In the RBCP approach, the means are as important as the ends: the right of low income people to participate in processes and decisions that affect their lives, as individuals and communities, is as important as gaining access to the rights themselves.
The practice of human rights advocacy is linked to law and community organizations. Overall, the premise is that every person holds the same rights. Rights based community practice seeks to ensure the rule of law, increasing access to fundamental rights and entitlements. This requires a process of empowerment; a process whereby persons gain ability to influence relationships and to act independently. These relationships are personal, communal, institutional and political. Appropriate tools of empowerment to each level are essential elements of a model of human rights based practice.

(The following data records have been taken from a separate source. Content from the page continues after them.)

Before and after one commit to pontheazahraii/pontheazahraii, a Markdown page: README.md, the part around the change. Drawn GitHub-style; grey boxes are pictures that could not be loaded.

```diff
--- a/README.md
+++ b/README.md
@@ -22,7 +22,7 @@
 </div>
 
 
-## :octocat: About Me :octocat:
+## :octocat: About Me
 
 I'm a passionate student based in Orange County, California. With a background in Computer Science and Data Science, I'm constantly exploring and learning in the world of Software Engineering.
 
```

|Level||Disentitlement||Tools of Empowerment|
|Individual||Expressed when people believe, act or feel that they do not deserve equal treatment, that benefits and rights do not apply to them, and that they lack the resources or capacity to stand up for themselves.||Tools and resources are both internal and external. Internally they relate to personal power, self-confidence, trust and identity, which reflect inner strength and personal security. External resources are money, goods and services, legitimacy, information and status.|

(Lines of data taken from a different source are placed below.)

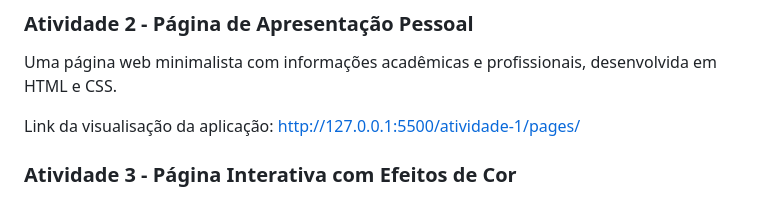
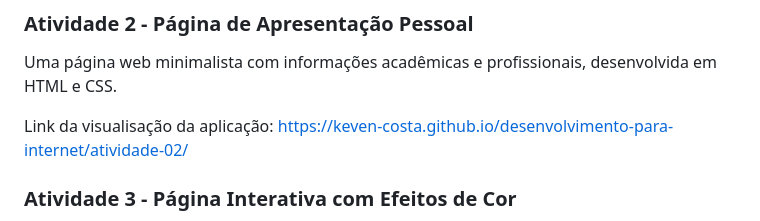
Before and after one commit to Keven-Costa/desenvolvimento-para-internet, a Markdown page: README.MD, the part around the change. Drawn GitHub-style.

Commit message:
README.md atualizado

```diff
--- a/README.MD
+++ b/README.MD
@@ -8,7 +8,7 @@ Este repositório contém os códigos das atividades desenvolvidas durante a dis
 ### Atividade 2 - Página de Apresentação Pessoal
 Uma página web minimalista com informações acadêmicas e profissionais, desenvolvida em HTML e CSS.
 
-Link da visualisação da aplicação: http://127.0.0.1:5500/atividade-1/pages/
+Link da visualisação da aplicação: https://keven-costa.github.io/desenvolvimento-para-internet/atividade-02/
 
 ### Atividade 3 - Página Interativa com Efeitos de Cor
 Uma página simples com HTML, CSS e JavaScript que demonstra interatividade básica, permitindo alterar a cor dos parágrafos aleatoriamente.
```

|Communal||Occurs when the majority of persons constituting the same reference group do not receive sufficient resources or are excluded from influencing decisions that affect their collective welfare. Disentitled communities are those wherein people are alienated from each other as well as from their institutions. It creates a context that fosters fundamentalism and violence.||Organizing around issues that unite people rather than issues that divide them, developing democratic, autonomous organizations.|
|Institutional||Deals with issues of access and bureaucratic discretion as forms of rationing which limit the availability of resources. People are unable to access entitlements that were made available to them by law. The barriers can be either physical (distance, lack of resources) or psychological, cultural. This state is particularly experienced by the poor, elderly, unemployed, immigrants, etc.||Ensuring access, outreach, and participation in decision-making processes.|
|Political||Occurs in relation to laws and regulations that are discriminatory, contain arbitrary restrictions and privilege certain groups. When people lack opportunities to shape and influence events, to participate in decisions relating to their fundamental welfare, beliefs and aspirations, they become alienated from the society around them.||People become participants in decisions that affect them and are able to influence those decisions.|
The eleven RBCP centres currently in operation were developed in cooperation with ICAN's Palestinian, Israeli, and Jordanian partners. They were established in some of the most disadvantaged areas of the three societies, and though autonomous, they function under a shared conceptual umbrella.
Common practice structures that characterize the centres:
- They are located in the most disadvantaged and the most ethnically diverse communities in their respective cities. The centre’s location makes access for the poorest populations, those most disentitled, readily available.
- The centres offer walk-in services to address personal experiences of disentitlement. The service is offered primarily by volunteers from the community, many of whom have themselves experienced disentitlement and been assisted by the centres.
- The centres are volunteer-based. Community volunteers participate in decision making processes that impact on the policies of the practice centres, allowing for civilian oversight at different levels of policy and programming.
- The centres maintain a combined approach employing both social workers and lawyers, allowing non-state actors to take legal ownership and enhance civilian oversight of the legal system.
- The centres engage in outreach work to identify common legal and social issues of disentitlement and recruit the community and volunteers to organize around them.
- The centres counter communal, institutional and political levels of disentitlement through community organization, legal action and empowerment.
- Finally, the centres are academically linked, providing community residents with academic and institutional resources, and universities with progressive learning environments for community practice, research and volunteering.
The International Community Action Network (ICAN), formerly known as the McGill Middle East Program (MMEP), is committed to the belief that social justice is the most reliable foundation for strong, healthy societies.